THE DATA:
^^^^^^^^^^^^^^^^

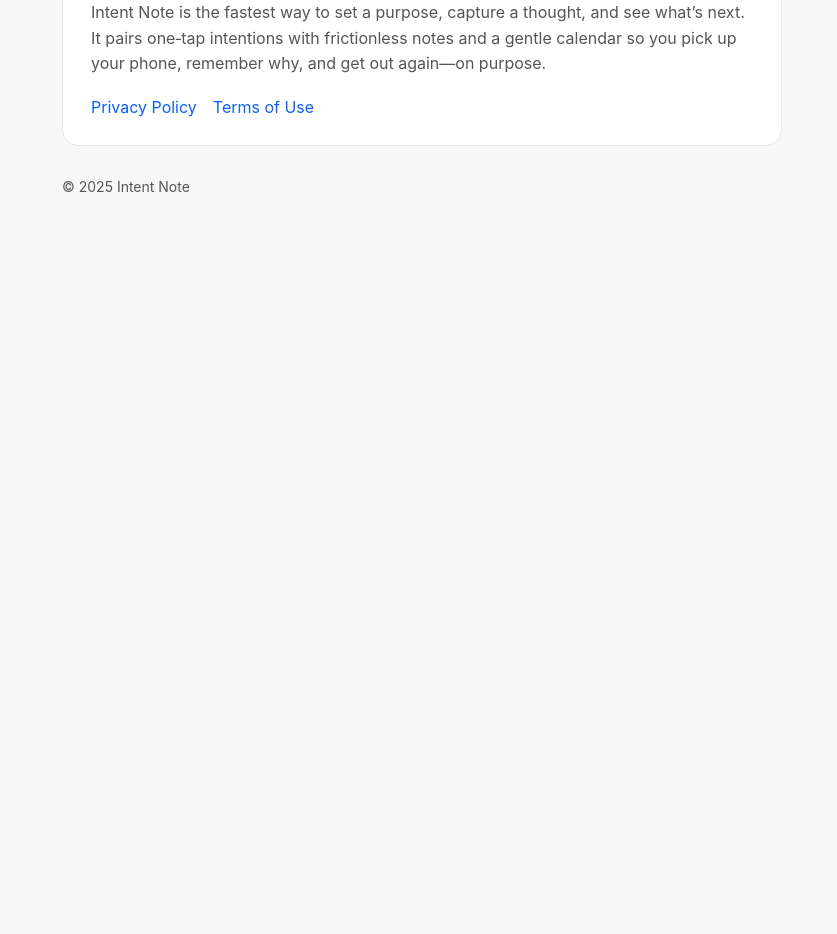
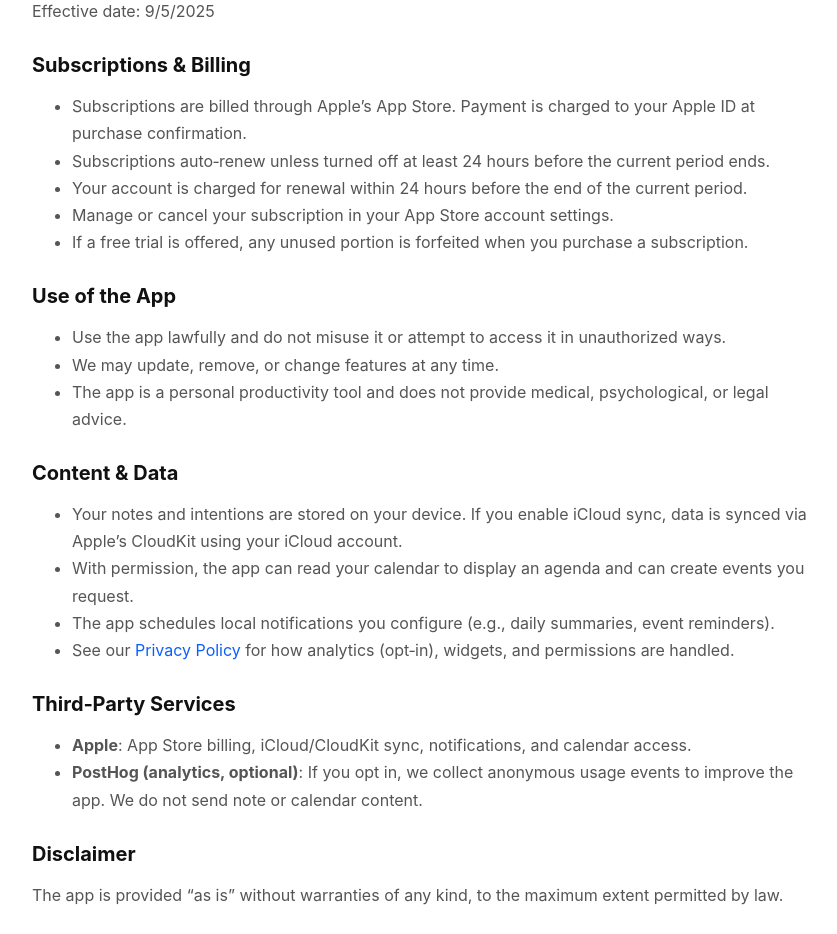
Before and after one commit to QuixoteApps/intentnote-site, a plain HTML site: page index.html in a window 1280 px wide. Shown: the part 119-1053 px from the top of the page, without its empty margins (218-1055 px from the left). Before the commit the page ends 800 px from the top, so only its background shows below. Drawn offline with Linux system fonts and the light colour scheme.

Commit message:
Add files via upload

```diff
--- a/index.html
+++ b/index.html
@@ -3,38 +3,76 @@
 <head>
   <meta charset="utf-8" />
   <meta name="viewport" content="width=device-width, initial-scale=1" />
-  <title>Intent Note</title>
-  <meta name="description" content="Intent Note — the fastest way to set a purpose, capture a thought, and see what’s next." />
+  <title>Terms of Use • Intent Note</title>
+  <meta name="description" content="Terms of Use for Intent Note" />
   <style>
-    :root { --bg:#f7f7f8; --fg:#111; --muted:#555; --card:#fff; --border:#e7e7ea; }
+    :root { --bg:#ffffff; --fg:#111; --muted:#555; --card:#fff; --border:#e7e7ea; }
     * { box-sizing: border-box; }
     body { margin:0; font-family: -apple-system, system-ui, Segoe UI, Roboto, Helvetica, Arial, sans-serif; color:var(--fg); background:var(--bg); }
-    .wrap { max-width: 760px; margin: 0 auto; padding: 40px 20px; }
-    .card { background: var(--card); border: 1px solid var(--border); border-radius: 16px; padding: 28px; }
-    h1 { margin: 0 0 8px; font-size: 28px; }
-    p { line-height: 1.6; color: var(--muted); }
-    .links { margin-top: 20px; display: flex; gap: 16px; flex-wrap: wrap; }
+    .wrap { max-width: 820px; margin: 0 auto; padding: 40px 20px; }
+    h1 { margin: 0 0 12px; font-size: 28px; }
+    h2 { margin: 28px 0 8px; font-size: 20px; }
+    p, li { line-height: 1.7; color: var(--muted); }
     a { color: #0b5fff; text-decoration: none; }
     a:hover { text-decoration: underline; }
-    footer { margin-top: 32px; color: var(--muted); font-size: 14px; }
+    .crumb { margin-bottom: 10px; font-size: 14px; }
   </style>
   <meta name="robots" content="noindex,follow" />
 </head>
 <body>
   <div class="wrap">
-    <div class="card">
-      <h1>Intent Note</h1>
-      <p>Intent Note is the fastest way to set a purpose, capture a thought, and see what’s next. It pairs one‑tap intentions with frictionless notes and a gentle calendar so you pick up your phone, remember why, and get out again—on purpose.</p>
-      <div class="links">
-        <a href="/privacy/">Privacy Policy</a>
-        <a href="/terms/">Terms of Use</a>
-      </div>
-    </div>
-    <footer>
-      <div>© <span id="year"></span> Intent Note</div>
-    </footer>
+    <div class="crumb"><a href="/">← Back</a></div>
+    <h1>Terms of Use</h1>
+    <p>Effective date: <span id="effective"></span></p>
+
+    <h2>Subscriptions & Billing</h2>
+    <ul>
+      <li>Subscriptions are billed through Apple’s App Store. Payment is charged to your Apple ID at purchase confirmation.</li>
+      <li>Subscriptions auto‑renew unless turned off at least 24 hours before the current period ends.</li>
+      <li>Your account is charged for renewal within 24 hours before the end of the current period.</li>
+      <li>Manage or cancel your subscription in your App Store account settings.</li>
+      <li>If a free trial is offered, any unused portion is forfeited when you purchase a subscription.</li>
+    </ul>
+
+    <h2>Use of the App</h2>
+    <ul>
+      <li>Use the app lawfully and do not misuse it or attempt to access it in unauthorized ways.</li>
+      <li>We may update, remove, or change features at any time.</li>
+      <li>The app is a personal productivity tool and does not provide medical, psychological, or legal advice.</li>
+    </ul>
+
+    <h2>Content & Data</h2>
+    <ul>
+      <li>Your notes and intentions are stored on your device. If you enable iCloud sync, data is synced via Apple’s CloudKit using your iCloud account.</li>
+      <li>With permission, the app can read your calendar to display an agenda and can create events you request.</li>
+      <li>The app schedules local notifications you configure (e.g., daily summaries, event reminders).</li>
+      <li>See our <a href="/privacy/">Privacy Policy</a> for how analytics (opt‑in), widgets, and permissions are handled.</li>
+    </ul>
+
+    <h2>Third‑Party Services</h2>
+    <ul>
+      <li><strong>Apple</strong>: App Store billing, iCloud/CloudKit sync, notifications, and calendar access.</li>
+      <li><strong>PostHog (analytics, optional)</strong>: If you opt in, we collect anonymous usage events to improve the app. We do not send note or calendar content.</li>
+    </ul>
+
+    <h2>Disclaimer</h2>
+    <p>The app is provided “as is” without warranties of any kind, to the maximum extent permitted by law.</p>
+
+    <h2>Limitation of Liability</h2>
+    <p>To the fullest extent permitted by law, we are not liable for any indirect, incidental, or consequential damages arising out of your use of the app.</p>
+
+    <h2>Contact</h2>
+    <p>Email: <a href="mailto:dominick@intentnoteapp.com">dominick@intentnoteapp.com</a></p>
+
+    <h2>Changes</h2>
+    <p>We may update these Terms. We will post updates here and revise the effective date.</p>
+
+    <p>© <span id="year"></span> Intent Note</p>
   </div>
-  <script>document.getElementById('year').textContent = new Date().getFullYear();</script>
-
+  <script>
+    const now = new Date();
+    document.getElementById('year').textContent = now.getFullYear();
+    document.getElementById('effective').textContent = now.toLocaleDateString();
+  </script>
 </body>
 </html>
```
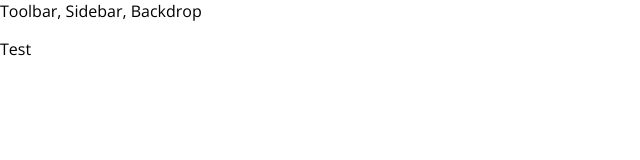
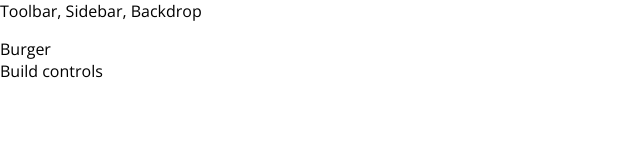
Before and after one commit to tselmen/burger-builder, a React (Create React App) app: page / in a window 1280 px wide. Shown: the top 160 px of the page, without its empty margins (0-640 px from the left). Built offline with nearby package versions, Linux system fonts and the light colour scheme.

Commit message:
Started implementation of the burger builder container

```diff
--- a/src/App.js
+++ b/src/App.js
@@ -1,11 +1,12 @@
 import {Component} from "react/cjs/react.production.min";
 import Layout from "./components/Layout/Layout";
+import BurgerBuilder from "./containers/BurgerBuilder/BurgerBuilder";
 
 class App extends Component {
   render() {
     return (
       <Layout>
-        <p>Test</p>
+        <BurgerBuilder/>
       </Layout>
     );
   }
--- /dev/null
+++ b/src/components/Layout/Layout.css
@@ -0,0 +1,3 @@
+.Content {
+    margin-top: 16px;
+}
--- a/src/components/Layout/Layout.js
+++ b/src/components/Layout/Layout.js
@@ -1,4 +1,5 @@
 import Aux from '../../hoc/Auxiliary';
+import './Layout.css';
 
 function Layout(props) {
   return (
@@ -6,7 +7,7 @@ function Layout(props) {
       <div>
         Toolbar, Sidebar, Backdrop
       </div>
-      <main>
+      <main className={"Content"}>
         {props.children}
       </main>
     </Aux>
--- /dev/null
+++ b/src/containers/BurgerBuilder/BurgerBuilder.js
@@ -0,0 +1,15 @@
+import {Component} from "react/cjs/react.production.min";
+import Aux from "../../hoc/Auxiliary";
+
+class BurgerBuilder extends Component {
+  render() {
+    return (
+      <Aux>
+        <div>Burger</div>
+        <div>Build controls</div>
+      </Aux>
+    );
+  }
+}
+
+export default BurgerBuilder;
```
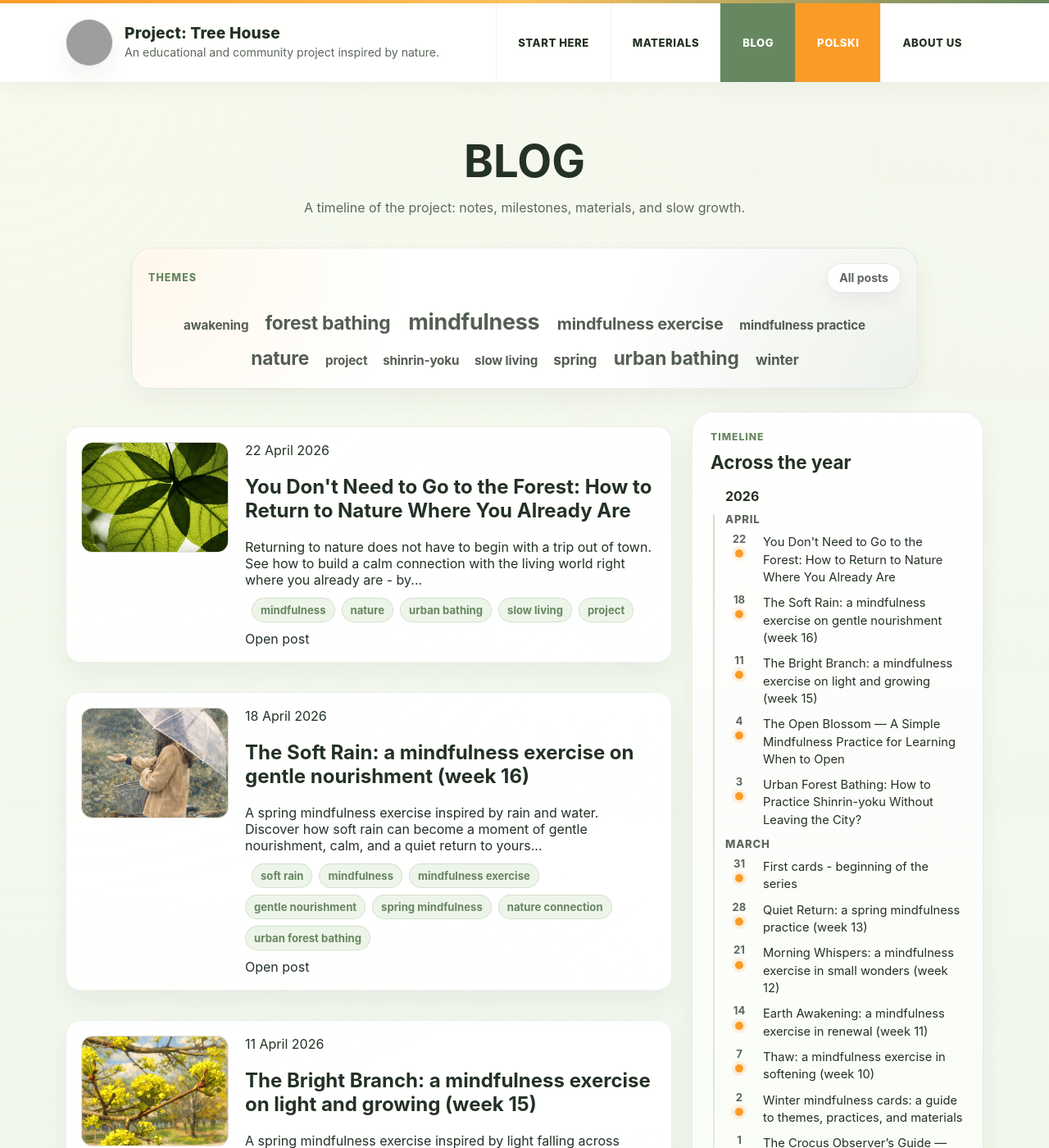
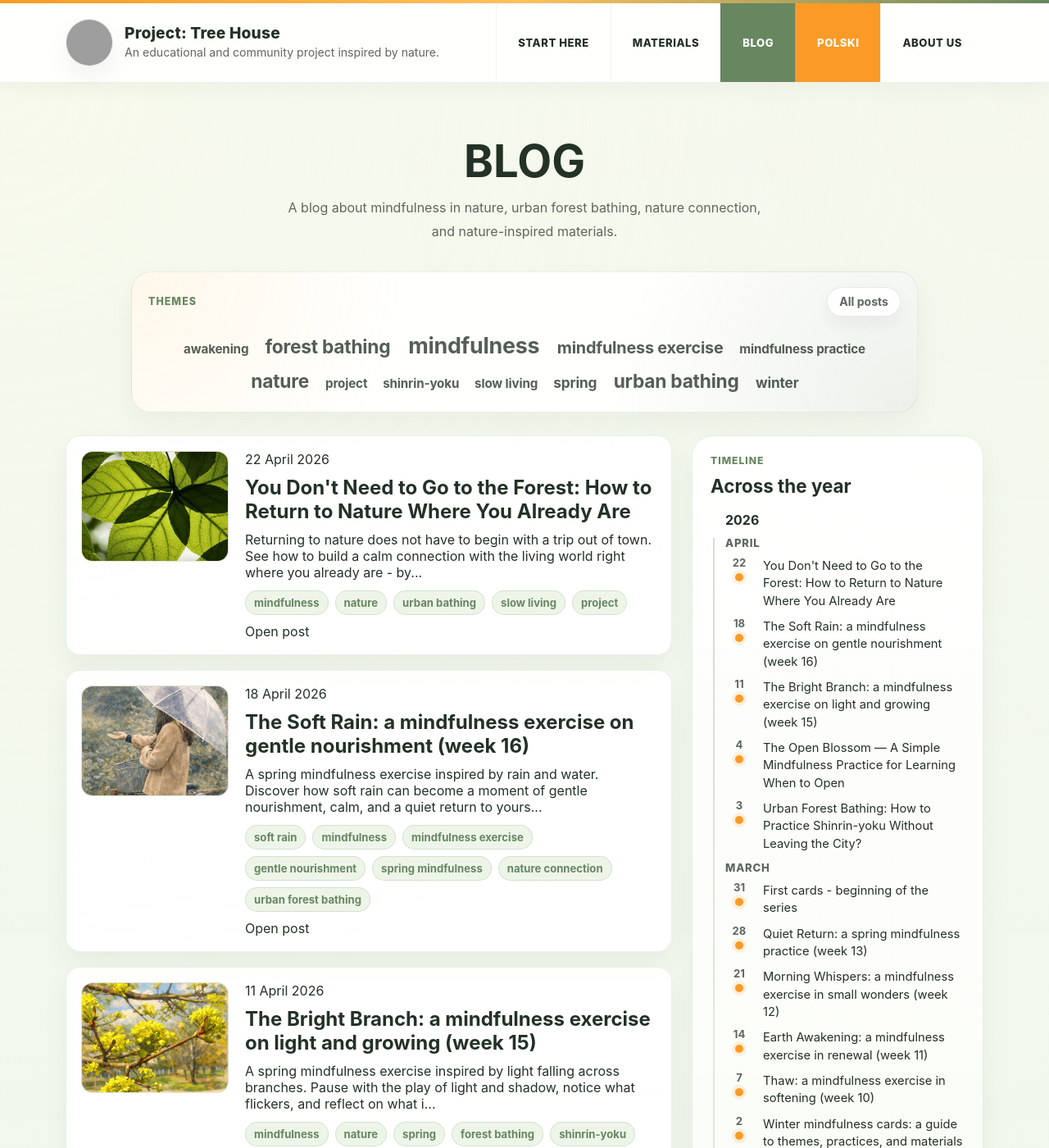
Before and after one commit to akonkia/domeknadrzewie, a Jekyll site: the page built from blog/en/index.html, in a window 1280 px wide and 1400 px high. Shown: the whole window at 82% size. Built offline with Jekyll 4.4.1, drawn with Linux system fonts in a browser that asks for light colours; grey boxes are pictures that could not be loaded.

Commit message:
Improve blog card links and intro copy

```diff
--- a/assets/css/main.css
+++ b/assets/css/main.css
@@ -990,6 +990,8 @@
   overflow-wrap: anywhere;
 }
 .post-link { display: block; text-decoration: none; color: inherit; }
+.post-thumb-link { align-self: stretch; }
+.post-title-link { display: inline; }
 .post-card {
   display: grid;
   grid-template-columns: 180px minmax(0, 1fr);
@@ -1002,12 +1004,17 @@
   box-shadow: 0 14px 30px rgba(36,49,38,0.06);
   transition: transform 0.18s ease, box-shadow 0.18s ease, border-color 0.18s ease;
 }
-.post-link:hover .post-card { transform: translateY(-2px); box-shadow: 0 18px 36px rgba(36,49,38,0.10); border-color: rgba(103,135,96,0.35); }
+.post-card:hover { transform: translateY(-2px); box-shadow: 0 18px 36px rgba(36,49,38,0.10); border-color: rgba(103,135,96,0.35); }
 
 .post-thumb-frame { width: 100%; aspect-ratio: 4 / 3; border-radius: 14px; border: 1px solid rgba(36,49,38,0.08); overflow: hidden; background: linear-gradient(180deg, #f8f5ee 0%, #efe9de 100%); }
 .post-thumb-frame.has-image img { width: 100%; height: 100%; object-fit: cover; display: block; }
 .post-card-content { display: flex; flex-direction: column; gap: 10px; }
 .post-card-content p { margin: 0; }
+.post-card-content h2 { margin: 0; }
+.post-title-link:hover,
+.post-title-link:focus-visible {
+  color: var(--sage);
+}
 .post-tag-list {
   display: flex;
   flex-wrap: wrap;
--- a/blog/en/index.html
+++ b/blog/en/index.html
@@ -20,7 +20,7 @@
 <section class="blog-index">
   <div class="blog-intro">
     <h1>Blog</h1>
-    <p>A timeline of the project: notes, milestones, materials, and slow growth.</p>
+    <p>A blog about mindfulness in nature, urban forest bathing, nature connection, and nature-inspired materials.</p>
   </div>
 
   {% include blog-tag-cloud.html
@@ -48,19 +48,21 @@
         {% assign thumb_alt = post.cover_alt | default: post.title %}
         {% assign month_index = post.date | date: "%-m" | minus: 1 %}
 
-        <a class="post-link" href="{{ post.url | relative_url }}">
         <article class="post-card">
-
+          <a class="post-link post-thumb-link" href="{{ post.url | relative_url }}" aria-label="Open post: {{ post.title }}">
             <div class="post-thumb-frame has-image">
               <img src="{{ thumb_image | relative_url }}" alt="{{ thumb_alt }}">
             </div>
+          </a>
 
           <div class="post-card-content">
             <time datetime="{{ post.date | date_to_xmlschema }}">
               {{ post.date | date: "%-d" }} {{ months_en[month_index] }} {{ post.date | date: "%Y" }}
             </time>
 
-              <h2>{{ post.title }}</h2>
+            <h2>
+              <a class="post-link post-title-link" href="{{ post.url | relative_url }}">{{ post.title }}</a>
+            </h2>
 
             {% if post.excerpt %}
               <p>{{ post.excerpt | strip_html | truncate: 160 }}</p>
@@ -86,11 +88,9 @@
               </div>
             {% endif %}
 
-              <span class="read-more">Open post</span>
+            <a class="read-more" href="{{ post.url | relative_url }}">Open post</a>
           </div>
-
         </article>
-        </a>
       {% endfor %}
     </div>
 
```
Also changed, not shown: _layouts/tag.html (+7 -5 lines), blog/index.html (+7 -7 lines). Lines whose indentation alone changed are shown as unchanged.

^^^^^^^^^^^^^^^^

PROBLEM REQUIREMENTS: Check every line of the data, and copy the ones that contain "props".

SOLUTION FOR THIS TASK:
 function Layout(props) {
@@ -6,7 +7,7 @@ function Layout(props) {
         {props.children}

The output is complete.